Telling Africa to Drop Dead (Aid)
By Dambisa Moyo
When it comes to African poverty, everyone, it seems, wants to help—and “help” usually means foreign aid. The omnipresent Bono, for instance, runs the “One” campaign, which calls for a significant increase in government aid. George W. Bush, meanwhile, nearly quadrupled the amount of America's direct bilateral assistance to Africa. Madonna recently showed her commitment to foreign aid—accented by colorful F-bombs—at 2005’s “Live 8” concert extravaganza. The concert’s organizer, aging rock star Bob Geldof, is so passionate about foreign aid that he told the International Herald Tribune that something must be done to help Africa “even if it doesn’t work.”
Here’s the problem: It doesn’t work—and it might even make things worse. That’s the argument of Dead Aid, a new book by Dambisa Moyo, an economist born in Zambia, educated at Oxford and Harvard, and who is currently raising major hackles in development circles.
In Dead Aid, Moyo does not mince words. Despite the fact that over $1 trillion has gone to Africa over the past 50 years (according to Moyo, nearly $1000 for every person on the planet), “millions in Africa are poorer today because of aid; misery and poverty has not ended, but increased. Aid has been, and continues to be, an unmitigated political, economic and humanitarian disaster for most parts of the developing world.”

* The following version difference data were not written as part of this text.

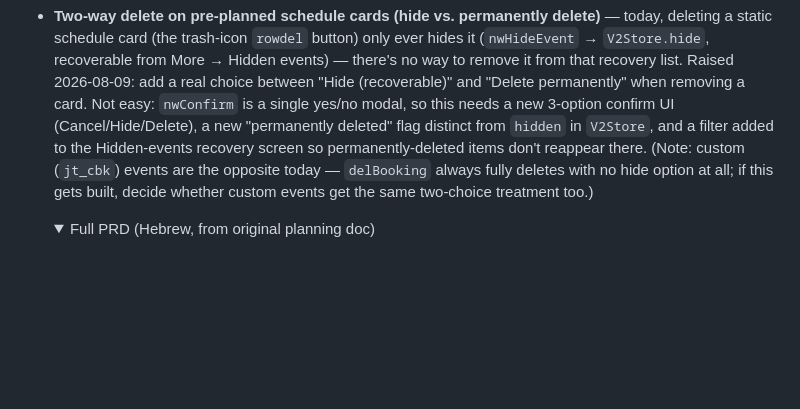
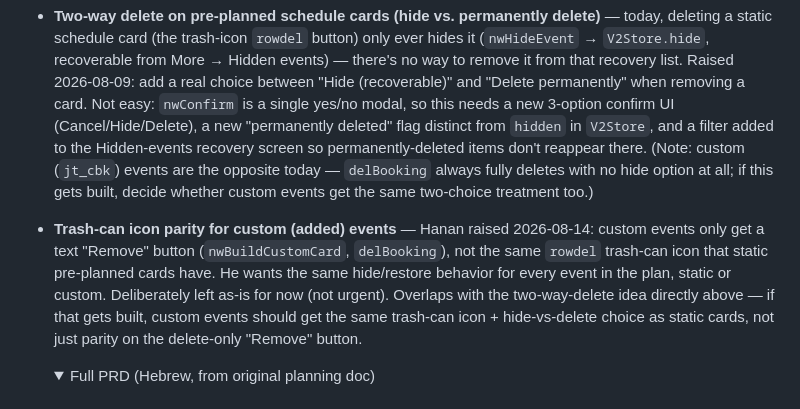
Before and after one commit to HananGershon/japan-trip, a Markdown page: FUTURE_IDEAS.md, the part around the change. GitHub-like rendering; folded sections open; blank space fills up the shorter version.

Commit message:
Park trash-can icon parity for custom events in future ideas

```diff
--- a/FUTURE_IDEAS.md
+++ b/FUTURE_IDEAS.md
@@ -12,6 +12,7 @@ Things worth doing eventually, deliberately set aside for now. Not a bug list
 - **Trip Expenses tab** — full spec pasted below from the original planning doc, unimplemented. No expense-tracking feature exists in the app today (only a currency converter).
 - **Attach a new custom ticket as an alternative to an existing ticket** — when adding a new event via the "+" flow, offer a toggle ("this is an alternative") plus a picker to choose which existing ticket (static or custom) it's an alternative to. Raised 2026-08-09. Not easy: alternatives today are a static-HTML structure (`.grp`/`.alts`/`.alttoggle`, tagged by `nwTagGroups`/`nwPromoteInGroup`) that custom (`jt_cbk`) events don't participate in at all — they always render as independent `.customcard`s via the boot-time injection pass (`nwBuildCustomCard`). Making a custom event attach into an existing alt-group needs: a new `altOf` field on the custom-event schema, a day-scoped picker UI listing current cards to attach to, and render-pass logic to insert the new card into the target's `.alts` container (creating one if the target isn't already a group) and update the "N alternatives" toggle. Comparable scope to the already-parked "Alternatives as a carousel" idea — don't pick up casually.
 - **Two-way delete on pre-planned schedule cards (hide vs. permanently delete)** — today, deleting a static schedule card (the trash-icon `rowdel` button) only ever hides it (`nwHideEvent` → `V2Store.hide`, recoverable from More → Hidden events) — there's no way to remove it from that recovery list. Raised 2026-08-09: add a real choice between "Hide (recoverable)" and "Delete permanently" when removing a card. Not easy: `nwConfirm` is a single yes/no modal, so this needs a new 3-option confirm UI (Cancel/Hide/Delete), a new "permanently deleted" flag distinct from `hidden` in `V2Store`, and a filter added to the Hidden-events recovery screen so permanently-deleted items don't reappear there. (Note: custom (`jt_cbk`) events are the opposite today — `delBooking` always fully deletes with no hide option at all; if this gets built, decide whether custom events get the same two-choice treatment too.)
+- **Trash-can icon parity for custom (added) events** — Hanan raised 2026-08-14: custom events only get a text "Remove" button (`nwBuildCustomCard`, `delBooking`), not the same `rowdel` trash-can icon that static pre-planned cards have. He wants the same hide/restore behavior for every event in the plan, static or custom. Deliberately left as-is for now (not urgent). Overlaps with the two-way-delete idea directly above — if that gets built, custom events should get the same trash-can icon + hide-vs-delete choice as static cards, not just parity on the delete-only "Remove" button.
 
   <details>
   <summary>Full PRD (Hebrew, from original planning doc)</summary>
```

The facts aren’t encouraging. Dead Aid reports that sub-Saharan Africa, the poorest region in the world, has an average per capita income of around a dollar a day; that the UN forecasts it “will account for almost one third of world poverty in 2015”; that one out of seven African children die before age five; and that “Africa is the only continent where life expectancy is less than sixty years; today, it hovers around fifty years.” Africa, in short, is a mess.
According to Moyo, aid opens up a hornet’s nest of problems: it chokes off investment, encourages a culture of dependency, enables disastrous levels of corruption, discourages savings, depresses exports, encourages bloated, unsustainable, and lazy governments, is easy to steal and props up dictators. (“Indeed,” Moyo writes, “one could argue that the reason why Zimbabwe’s Mugabe has lasted so long is because he has been propped up by massive foreign aid receipts.”)

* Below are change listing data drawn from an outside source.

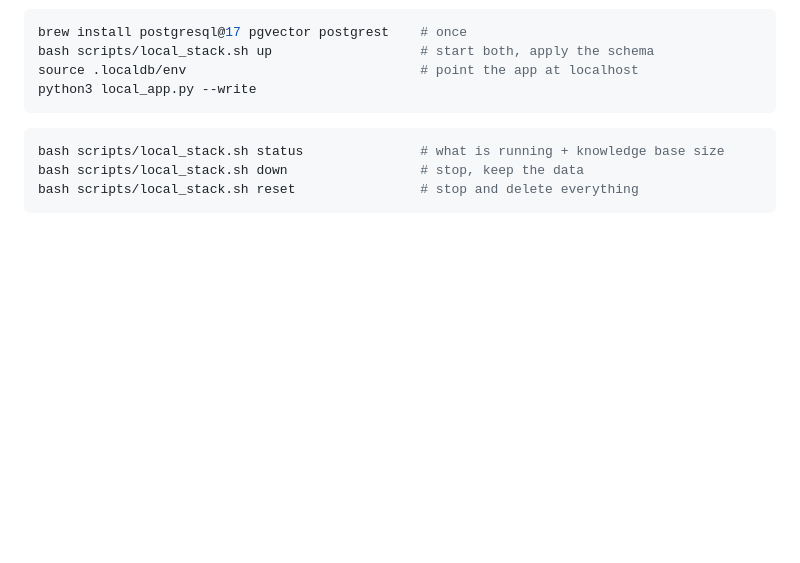
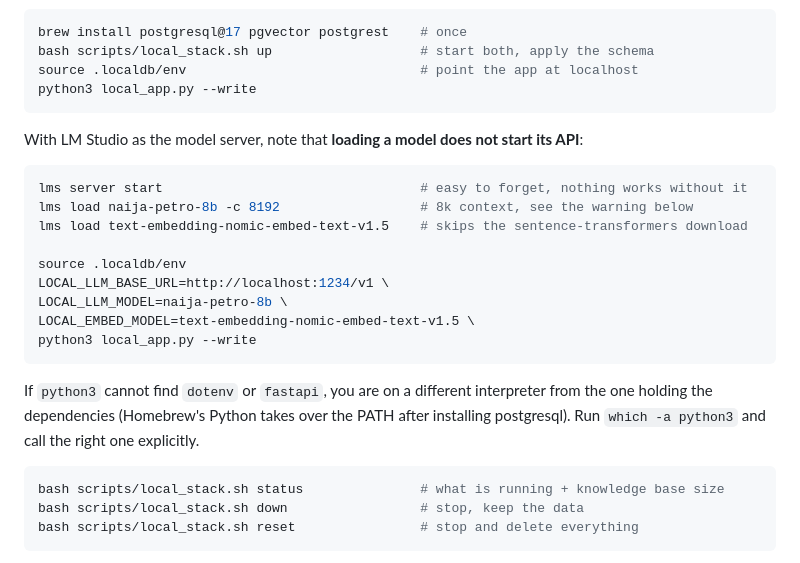
Before and after one commit to Mystique1337/naija-petro, a Markdown page: README.md, the part around the change. Drawn GitHub-style; blank space fills up the shorter version.

Commit message:
docs: startup commands for the local stack, including the two easy-to-miss steps
lms load does not start the LM Studio API server, and installing postgresql
reorders the PATH so plain python3 may not be the interpreter holding the
dependencies. Both cost time on a clean run today.

````diff
--- a/README.md
+++ b/README.md
@@ -234,6 +234,24 @@ source .localdb/env                              # point the app at localhost
 python3 local_app.py --write
 ```
 
+With LM Studio as the model server, note that **loading a model does not start its API**:
+
+```bash
+lms server start                                 # easy to forget, nothing works without it
+lms load naija-petro-8b -c 8192                  # 8k context, see the warning below
+lms load text-embedding-nomic-embed-text-v1.5    # skips the sentence-transformers download
+
+source .localdb/env
+LOCAL_LLM_BASE_URL=http://localhost:1234/v1 \
+LOCAL_LLM_MODEL=naija-petro-8b \
+LOCAL_EMBED_MODEL=text-embedding-nomic-embed-text-v1.5 \
+python3 local_app.py --write
+```
+
+If `python3` cannot find `dotenv` or `fastapi`, you are on a different interpreter from the
+one holding the dependencies (Homebrew's Python takes over the PATH after installing
+postgresql). Run `which -a python3` and call the right one explicitly.
+
 ```bash
 bash scripts/local_stack.sh status               # what is running + knowledge base size
 bash scripts/local_stack.sh down                 # stop, keep the data
````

One classic aid scenario Moyo outlines is the “micro-macro paradox,” which goes like this: an earnest Silicon Valley billionaire sends hundreds of thousands of mosquito nets to Africa, promptly putting the local mosquito net maker out of business—and, by extension, his ten workers and their 150 dependents. “A short-term efficacious intervention may have few discernible, sustainable long-term benefits,” Moyo writes. “Worse still, it can unintentionally undermine whatever fragile chance for sustainable development may already be in play.” In other words, that Britney Spears t-shirt, donated from good-hearted Westerners, may just put an African weaver out on the street.

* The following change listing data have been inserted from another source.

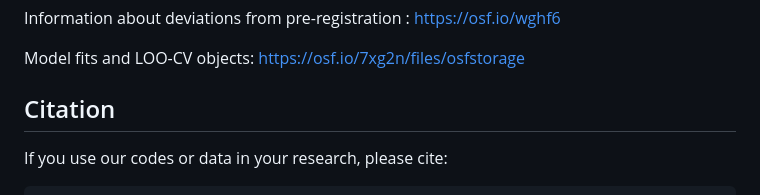
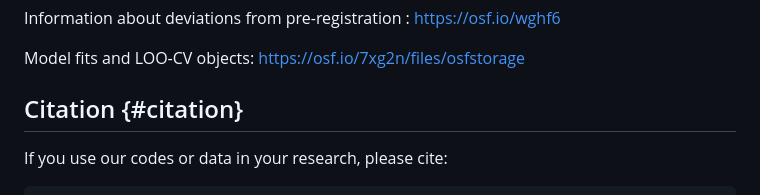
Before and after one commit to Body-Pain-Perception-Lab/lifespan-and-neuropathy-sensitivity-and-precision, a Markdown page: README.md, the part around the change printed below. Rendered like a GitHub page.

```diff
--- a/README.md
+++ b/README.md
@@ -53,7 +53,7 @@ Information about deviations from pre-registration : <https://osf.io/wghf6>
 
 Model fits and LOO-CV objects: <https://osf.io/7xg2n/files/osfstorage>
 
-## Citation
+## Citation {#citation}
 
 If you use our codes or data in your research, please cite:
 
```
Also changed, not shown: other parts of README.md (+1 -1 lines).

So what can we do to help Africa? And, more importantly, what can Africa do to help itself? Moyo’s prescription, bracing to many ears—including Bono’s, whose website declares “Dead Aid is Dead Wrong”—is to shut off the funding faucet over the course of five years. Dead Aid argues that Africa should tap into international bond markets; seek foreign direct investment (the Chinese, as Moyo notes, invested $30 billion in Africa between 2000-2005); pushing for free trade (ending disastrous farm subsidies, for instance); and encouraging innovative financial systems to lift people out of poverty (including microfinance, which gives small loans, not handouts, to emerging entrepreneurs).
The common thread in Moyo’s prescriptions is that they are market, not government, based. “Development,” she writes, “is not a mystery.” What is a mystery, she argues, is why more people don’t agree with her. “One of the most depressing aspect of the whole aid fiasco,” Moyo writes, “is that donors, policymakers, governments, academicians, economists, and development specialists know, in their heart of hearts, that aid doesn’t work, hasn’t worked and won’t work. Commenting on at least one aid donor, the Chief Economist at the British Department of Trade and Industry remarked that ‘they know it’s crap, but it sells the t-shirts.’” It also, by the way, sells concert tickets.
This, at heart, is the central tension of Dead Aid, but it also leads to one of the biggest oversights of the book. “There is no other sector,” Moyo writes, “whether it be business or politics, where such proven failures are allowed to persist in the face of such stark and unassailable evidence.” Actually, that’s not true—in politics, there are countless examples of bizarre, long-term support for obvious policy failures. Ask a public school student in Washington, D.C., whose district pours in over $13,000 per student but still, somehow, can’t teach kids to read. Ask someone nervously waiting for a government-provided, Canadian MRI. Ask an economist who knows about the real impact, or lack thereof, of massive, billion-dollar “stimulus” plans.
The real tragedy—and a central reason behind this strange, continued state of denial—is that many Western liberals have the resources to bypass the consequences of their flawed policy prescriptions. Bob Geldof wants to send money to Africa “even if it doesn’t work” because he doesn’t have to live with the results. President Obama can largely support the failing public school status quo because his daughters are safe and secure in one of Washington’s finest private schools. And America’s politicians can continue to pour billions into Africa, even if it ultimately hurts billions of Africans, because it’s much easier than making the tough choices and facing down the various constituencies who have a vested interest in the status quo.
This is a serious moral issue, and that’s why Dead Aid is an important book. While Moyo's work may be full of what some would call “tough love”—and while some of its tougher prescriptions should be modified based on a clear assessment of countries’ needs, particularly when it comes to health care, AIDS, and vaccines—in the end, it’s optimistic.
As Moyo puts it, “If other countries around the developing world have done it sans aid (generated consistent growth, raised incomes and rescued billions from the brink of poverty) why not Africa? Remember that just thirty years ago Malawi, Burundi and Burkina Faso were economically ahead of China on a per capita income basis. A dramatic turnaround is always possible.”
It's certainly possible. But when it comes to politics, sometimes solutions require more than just stating the facts. They require sustained political will. Dead Aid, at the very least, provides a first step towards changing how America, and the world, thinks about how to help Africa. Hopefully it will be loud enough to compete with those awesome electric guitars.